That’s it! Stitch your elastic ends together and stitch the casing closed. Now you’ll never have to unpick twisted elastic again :).
What a great tip. Can’t believe after all these years I didn’t realize this.
I almost felt silly posting it, but I’m the same way and have never thought of it or heard of it! Glad I’m not the only one, hehe!
Brilliant!! I never did this, but will now!
I do the same thing. I also use the marks to show where to overlap and stitch the elastic if I know how long my elastic needs to be (like for a waist). I’ve got a Craft Gossip post scheduled for later today that features your tutorial: http://sewing.craftgossip.com/?p=87156 –Anne

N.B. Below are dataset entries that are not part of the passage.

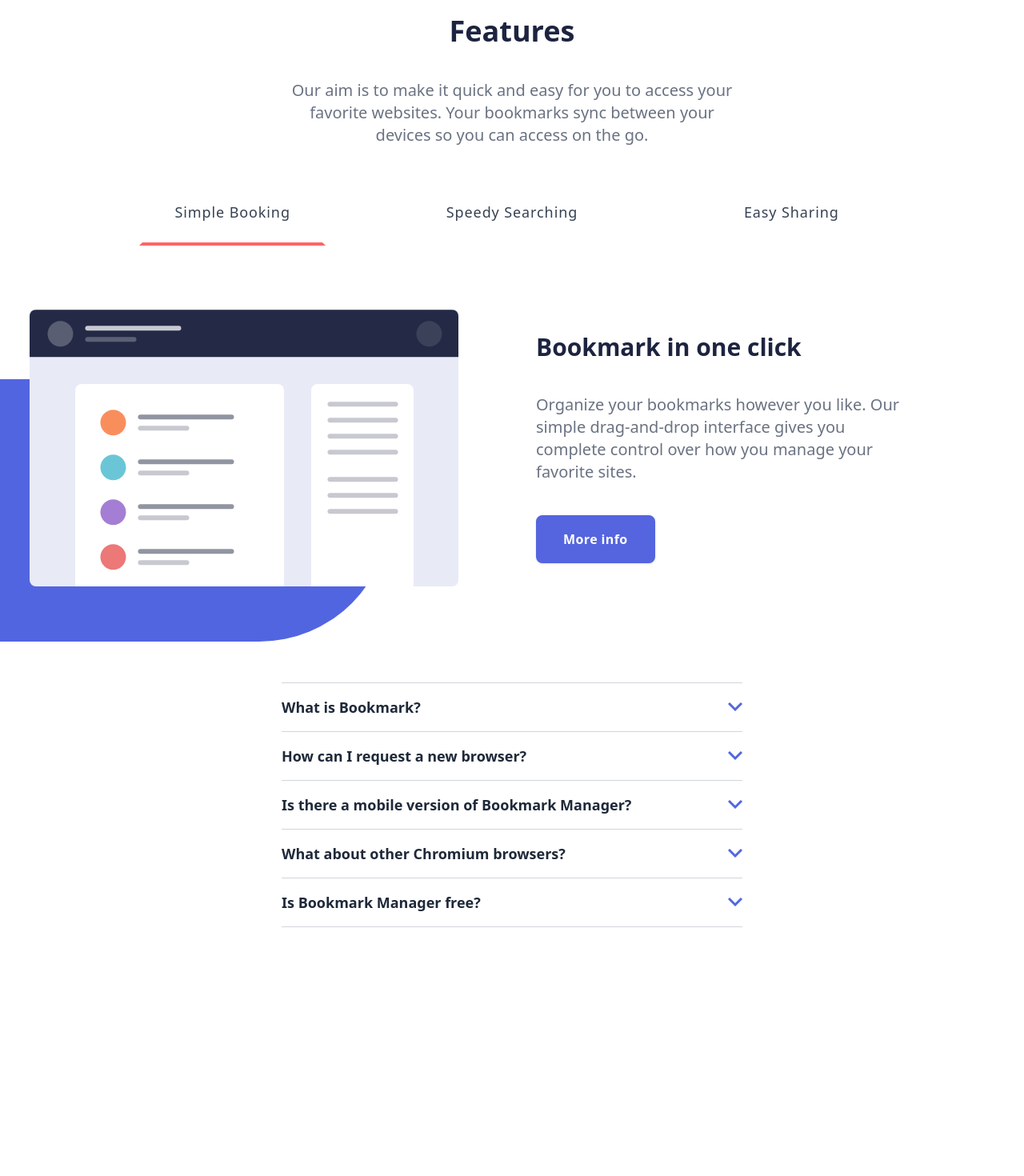
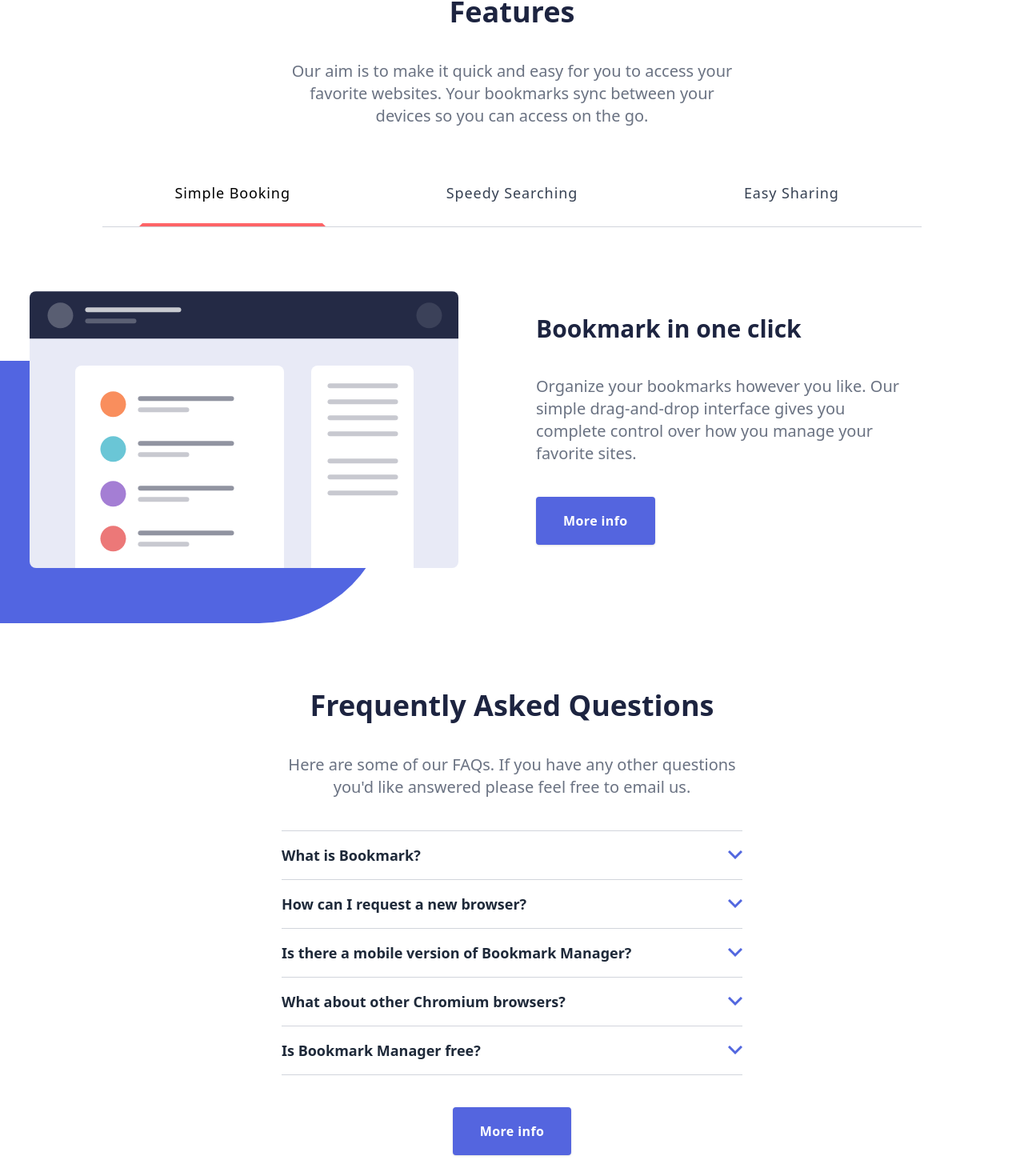
Before and after one commit to JlBestMc/S5.-Landing-Page-React, a React (Vite) app: page / in a window 1280 px wide. Shown: the part 245-1715 px from the top of the page at 80% size. Before the commit the page ends 1404 px from the top, so only its background shows below. Built offline with nearby package versions, Linux system fonts and the light colour scheme.

Commit message:
wip component Faqs

```diff
--- a/src/App.tsx
+++ b/src/App.tsx
@@ -1,13 +1,13 @@
-import Dropdown from "./components/molecules/Dropdown";
+import Header from "./components/organismes/Header";
 import Features from "./components/organismes/Features";
-import Header from "./components/organismes/Header";
+import Faqs from "./components/organismes/Faqs";
 
 function App() {
   return (
     <>
       <Header></Header>
       <Features></Features>
-      <Dropdown></Dropdown>
+      <Faqs></Faqs>
     </>
   );
 }
--- a/src/components/atoms/tab.tsx
+++ b/src/components/atoms/tab.tsx
@@ -8,7 +8,7 @@
   const selectedTab =
     "tracking-wider hover:text-red-400 text-lg text-center py-4 md:py-6 md:px-10 w-full border-4 border-transparent border-b-red-400 cursor-[url('./assets/cursor.cur'),_auto]";
   const unselectedTab =
-    "tracking-wider text-lg hover:text-red-400 text-center py-4 md:py-6 md:px-10 w-full border-4 border-transparent cursor-[url('./assets/cursor.cur'),_auto]";
+    "tracking-wider text-lg hover:text-red-400 text-gray-700 text-center py-4 md:py-6 md:px-10 w-full border-4 border-transparent cursor-[url('./assets/cursor.cur'),_auto]";
 
   return (
     <button
--- a/src/components/organismes/Faqs.tsx
+++ b/src/components/organismes/Faqs.tsx
@@ -1,2 +1,23 @@
 import Dropdown from "../molecules/Dropdown";
 import Button from "../atoms/Button";
+
+export default function Faqs() {
+  return (
+    <section className="max-w-[1280px] mx-auto my-10 py-14">
+      <div>
+        <h2 className="text-4xl font-bold text-[#1d2440] mb-4 text-center">Frequently Asked Questions</h2>
+        <p className="text-gray-500 text-xl max-w-xl mx-auto text-center my-10">
+          Here are some of our FAQs. If you have any other questions you'd like answered please feel free to email us.
+        </p>
+      </div>
+        <Dropdown />
+        <div className="flex justify-center">
+        <Button
+          variant="btnBlue"
+          styles="shadow mt-10"
+          content="More info"
+        />
+        </div>
+    </section>
+  );
+}
--- a/src/components/organismes/Features.tsx
+++ b/src/components/organismes/Features.tsx
@@ -11,7 +11,7 @@
     }
 
     return (
-        <section className="max-w-[1280px] mx-auto my-10 py-20 text-gray-700">
+        <section className="max-w-[1280px] mx-auto my-10 py-14">
             <div>
                 <h2 className="text-4xl font-bold text-[#1d2440] mb-4 text-center">Features</h2>
                 <p className="text-gray-500 text-xl max-w-xl mx-auto text-center my-10">
@@ -20,7 +20,7 @@
                 </p>
             </div>
             <div className="grid justify-center justify-items-center">
-                <menu className="flex flex-col md:grid md:grid-cols-3 w-[80%] gap-6 md:justify-items-center mb-30 md:mb-20">
+                <menu className="flex flex-col md:grid md:grid-cols-3 w-[80%] gap-6 md:justify-items-center border-b border-gray-300 mb-30 md:mb-20">
                     <hr className="md:hidden opacity-25" />
                     {Object.keys(FEATURES).map(key => (
                         <div key={FEATURES[key].tabTitle}>
@@ -57,7 +57,7 @@
                             </p>
                             <Button
                                 variant="btnBlue"
-                                styles="shadow rounded-lg py-3 px-6 md:block hidden"
+                                styles="shadow  py-3 px-6 md:block hidden"
                                 content="More info"
                             />
                         </div>
```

I use two pins side-by-side, then the elastic *can’t* twist.
Smart! Thanks for the tip!
I totally had one of those “duh” moments when I read this like, “Why have I never thought to do this?!” What a simple, but effective trick, thanks for sharing Abby!
Haha, thanks Bethany! And you have a great excuse these days for “duh” moments ;).
What????? I just can’t believe I’ve never thought of that!!! So glad you decided to post and share this with us. I will definitely be doing this from now on!!!
I’ll add a tip that I just discovered on Pinterest,: Do not CUT the elastic, just mark the length, thread it through the casing, sew, and then cut. No more losing the elastic at the very end or trying to match those two little ends. That was another, “Why didn’t I think of that” moment. This has saved me so much time. Do both of these tips and we ail be lovin’ making peasant dresses.
That is such a great idea, thanks for sharing!
Cool! (Unless of course you accidentally twist it *twice*) :D
Smart as well as simple! Thanks for the tip.
You are so welcome! Thanks Nikki!
This is a great idea! I have been making face masks for months, and I am embarrassed to admit how many times I have sewn the ear loop ends together only to discover a twist. I will definitely use this!
Great tip! I am so happy because I had problems with this! Thanks for sharing!
Wow! That’s a great idea… and ‘sew’ simple! I will give it a try. I use the two pin method, but like you, I still pin together at the end to make sure there’s not a twist somewhere.
Thanks for sharing. 🤗
This problem bedevilled me for years. Then one day I had a lightbulb moment — not as easy as yours, however it has worked for a long time. I put a safety pin on each end of the elastic piece — both on the same side of the elastic. When the leading edge of the elastic has passed through the casing, I check to see if both pins are facing me — if they are, the elastic “should” be straight …… however I still check around the whole casing with my fingers to be sure it hasn’t twisted 360 deg. then sew the two pieces of the elastic together. This has worked for me, however I like the idea of just marking the elastic much better! I always have a pen by my sewing machine so this will be a quick and easy change for me to make :) Thank you for this tip.
Yes, I do the same trick. I works great.
Yes, it‘s the small things that make life so much easier. Thanks for this brilliant tipp!!
I’m going to try that! Thanks for posting.
Brilliant idea and so simple!
Great idea!!! So simple . Thanks. Keep your ideas and patterns coming. I’m new to you’re site with a new great granddaughter.
Oh my goodness! I’ve been sewing for 55 years and never have had a full proof method to keeping my elastic on the straight and narrow! Thanks for this excellent tip! I will use it on my next skirt project!
So glad to hear it!
I am a 4H advisor and will put this tip to good use at our next Beginner Sewing Camp where each 4Her makes a skirt, shorts, capris, or pants with a full elastic waist. This will give my budding seamstresses even more confidence and quick proof that they’ve been successful!